Weave, sleep, weave, repeat.
It’s official, I’m obsessed with weaving! I decided that while I actually have the time, I might as well concentrate on improving my weaving skills and producing better weaves. So I started with making them a little bigger. I’m enjoying the whole experience so much so that I’m now in the progress of starting up my own shop through Etsy! I’ll do a follow up blog soon and let you know where to find it and how it’s going.
In the meantime, here are a couple of my recent weaves that I’ll be adding to the shop once it’s up and running!
The festive period is in full swing and so are the decorations. Hoorah! I’ve been out and about admiring the decks where ever I go, as well as grabbing a bite to lunch and a few Christmas presents here and there. If you’re looking for inspiration on how to trim up your home, and feel like the Christmas tree from out the loft isn’t all that exciting, why not try and create something new this year.
I spotted this treat in a restaurant in my hometown and although it probably cost very little to produce, it really had a wow-factor. This could be placed anywhere around the home and hung from the ceiling it looks super special. All you need is to do is collect a few branches, add some string lights and few spare baubles to hang from them. Smaller versions could also be used for table centre pieces which would look just as festive.

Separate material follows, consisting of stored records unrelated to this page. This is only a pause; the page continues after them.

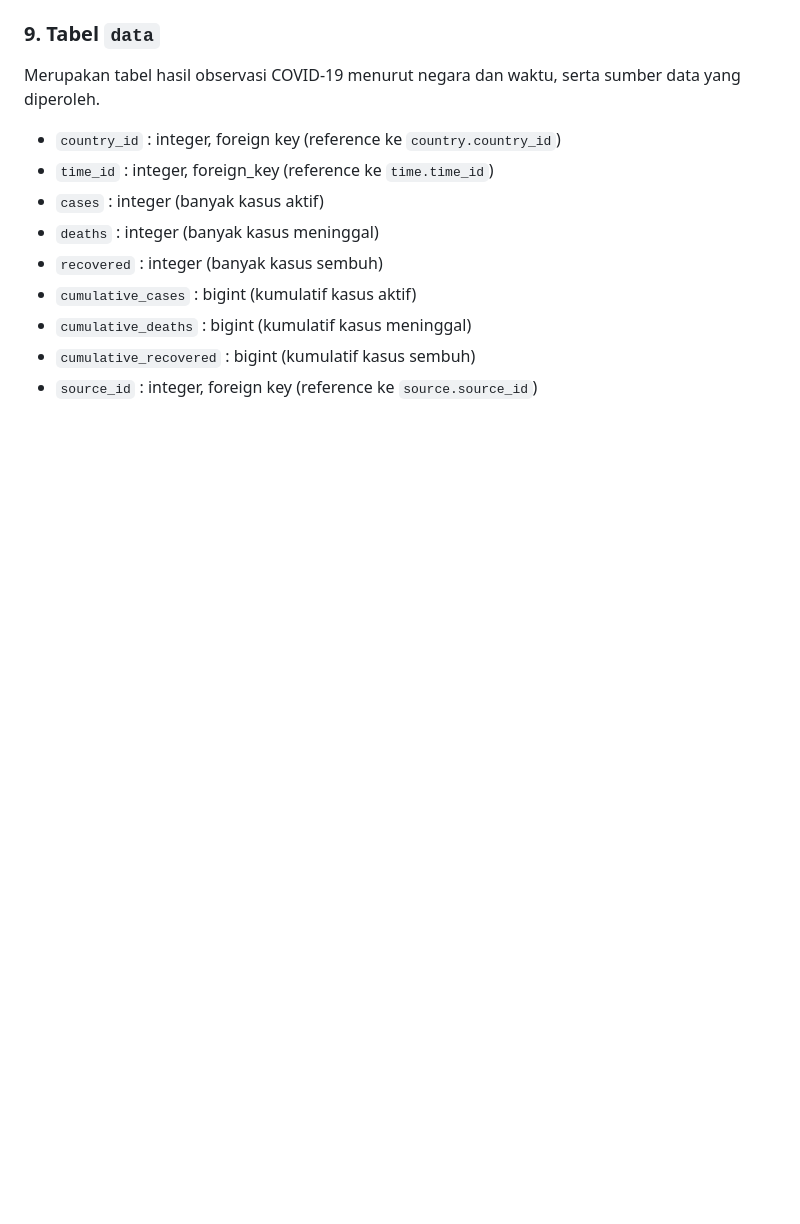
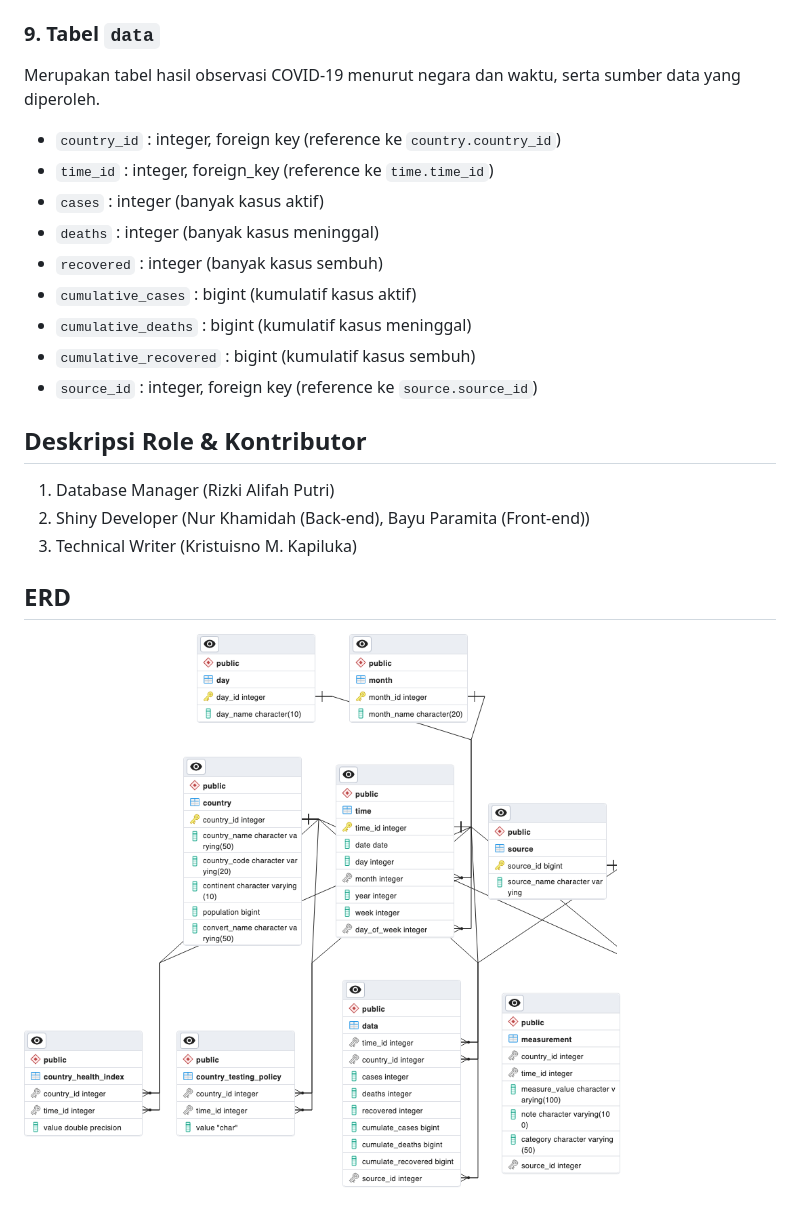
Before and after one commit to semangat-45/DatabaseProject_Covid-19, a Markdown page: README.md, the part around the change. GitHub-like rendering; blank space fills up the shorter version.

Commit message:
Update README.md #2

```diff
--- a/README.md
+++ b/README.md
@@ -86,3 +86,13 @@ Merupakan tabel hasil observasi COVID-19 menurut negara dan waktu, serta sumber
 - `cumulative_deaths` : bigint (kumulatif kasus meninggal)
 - `cumulative_recovered` : bigint (kumulatif kasus sembuh)
 - `source_id` : integer, foreign key (reference ke `source.source_id`)
+
+## Deskripsi Role & Kontributor
+
+1. Database Manager (Rizki Alifah Putri)
+2. Shiny Developer (Nur Khamidah (Back-end), Bayu Paramita (Front-end))
+3. Technical Writer (Kristuisno M. Kapiluka)
+
+## ERD
+
+![ERD Covid Database](https://github.com/semangat-45/DatabaseProject_Covid-19/blob/main/covid.png?raw=true)
```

Weave wall hangings are a popular home accessory right now and they can make a house feel homely and lived in, plus fit in any room – big or small. I figured a weave wall hanging would make a perfect addition to my home and be a fun alternative to standard photos or paintings on the wall. But they don’t come cheap. After a quick search online, I found that retailers were selling handmade weaves for £20 upwards, with some reaching the £100 mark. For me, this was out of the budget so I decided to get crafty and make my own.
Firstly, I needed to make a loom. This is the basic apparatus used to construct the weaving. These are also expensive to buy. If you don’t know what a loom looks like, it is simply a wooden frame which has pegs along the top and bottom. This can easily be constructed from an old wooden picture frame, by hammering tacks at an equal distance along the top and bottom.
What else I used: Wool, Scissors, Bodkin, Wooden dowel, String, Fork. Simple!
To get started, tie a knot around the first tack and then wrap the string around the tacks from top to bottom until you reach the last tack, then tie another knot. After, weave under and over with the wool across the string base to create the weave. Use a fork to push the wool down to the bottom of the loom and work your way upwards, repeating the same steps.
To create tassels at the bottom of the weave, cut wool double the length of desired tassel and take four strands at a time, centre under the first set of top and bottom string wraps and then pull out the wool from between the two wraps slightly. Take the ends of the wool over the wraps and under the centre piece of wool and pull. Repeat these steps with the next pair of wraps and then the next until you reach the last.
When the weave is complete, cut the top string wraps and tie each pair around the wooden dowel. Finish off with a string attached to the dowel to hang your weave. There are limitless patterns you can create using the loom and with practice, your weaves will develop into masterpieces. I thoroughly enjoy making my weaves as a hobby and recently started selling them! Give it a go.
For as long as I can remember I have been driven by creativity. As a child my passions were for art and textiles, colour and texture, these are things that appealed to me in a way that would go on to form the basis of my love for home interiors and crafts. I have always believed that the space you live in can have a dramatic effect on your mood. A happy space in turn creates a happier you.
After years of trolling the internet for useful tips on how to create art for my home, up-cycling and re-cycling unloved furniture and any useful object I could get my hands on, it is pretty easy for me to say that this has become a much loved hobby of mine. To me, there is something satisfying and cathartic about DIY, be it in the home, garden, or even a sad looking shelf which has lost it’s sparkle. Through small alterations or a new addition, a space can be completely transformed.
As a student, spending a huge amount of money to do this is not an option, but living on a not-so-lavish budget doesn’t mean you can’t create that vibrant space you’ve always wanted, in fact, quite the opposite! Budget calls for innovative solutions and imagination in buckets. In this blog I want to present to you what I have learned and am still learning when it comes to interiors. Happy reading!